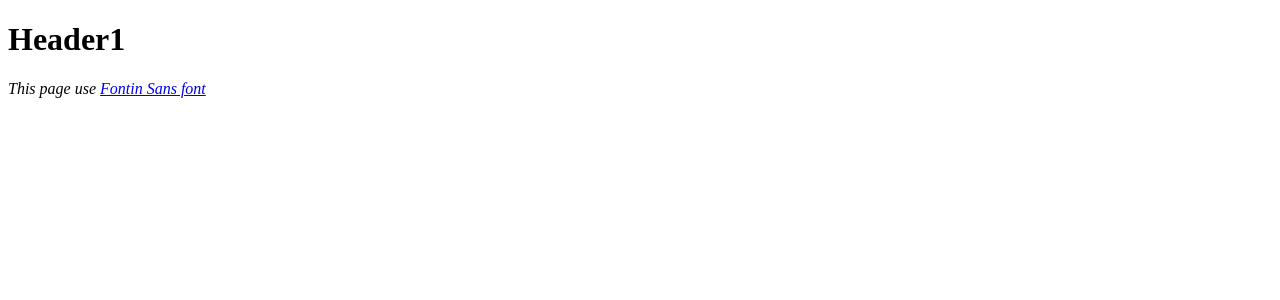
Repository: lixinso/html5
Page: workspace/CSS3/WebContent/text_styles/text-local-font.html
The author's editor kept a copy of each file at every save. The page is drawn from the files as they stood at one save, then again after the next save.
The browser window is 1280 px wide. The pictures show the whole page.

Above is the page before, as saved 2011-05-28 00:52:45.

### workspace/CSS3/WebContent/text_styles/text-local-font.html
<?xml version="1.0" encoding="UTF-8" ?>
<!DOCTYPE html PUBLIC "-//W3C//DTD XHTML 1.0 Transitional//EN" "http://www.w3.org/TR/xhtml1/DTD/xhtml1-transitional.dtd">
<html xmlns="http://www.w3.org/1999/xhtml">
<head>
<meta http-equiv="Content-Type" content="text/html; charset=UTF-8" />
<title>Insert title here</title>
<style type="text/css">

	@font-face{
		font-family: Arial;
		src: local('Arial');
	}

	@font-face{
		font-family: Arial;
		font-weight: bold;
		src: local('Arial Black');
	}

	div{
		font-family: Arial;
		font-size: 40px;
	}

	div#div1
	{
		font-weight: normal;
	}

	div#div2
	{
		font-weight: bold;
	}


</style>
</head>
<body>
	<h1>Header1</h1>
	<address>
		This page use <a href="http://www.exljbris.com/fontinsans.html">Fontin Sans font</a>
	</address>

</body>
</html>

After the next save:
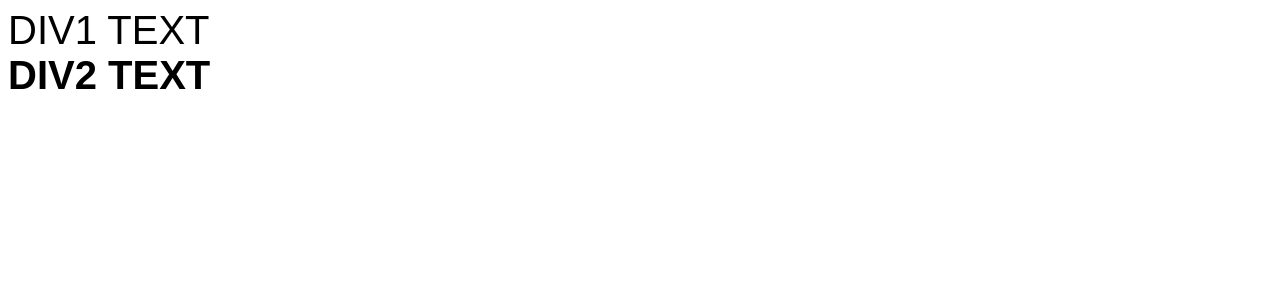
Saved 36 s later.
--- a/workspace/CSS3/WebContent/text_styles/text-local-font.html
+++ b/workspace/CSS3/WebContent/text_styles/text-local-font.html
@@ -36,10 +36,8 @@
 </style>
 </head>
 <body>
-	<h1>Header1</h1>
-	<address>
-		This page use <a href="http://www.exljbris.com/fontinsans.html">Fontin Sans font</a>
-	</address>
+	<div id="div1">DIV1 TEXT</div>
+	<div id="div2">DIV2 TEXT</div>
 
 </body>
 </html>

- _YOUR TASK_
The line containing "<!DOCTYPE html PUBLIC" marks the end: retype every line from the first one in the listing up to and including it, without pictures.

- _TASK ANSWER_
Repository: lixinso/html5
Page: workspace/CSS3/WebContent/text_styles/text-local-font.html
The author's editor kept a copy of each file at every save. The page is drawn from the files as they stood at one save, then again after the next save.
The browser window is 1280 px wide. The pictures show the whole page.

Above is the page before, as saved 2011-05-28 00:52:45.

### workspace/CSS3/WebContent/text_styles/text-local-font.html
<?xml version="1.0" encoding="UTF-8" ?>
<!DOCTYPE html PUBLIC "-//W3C//DTD XHTML 1.0 Transitional//EN" "http://www.w3.org/TR/xhtml1/DTD/xhtml1-transitional.dtd">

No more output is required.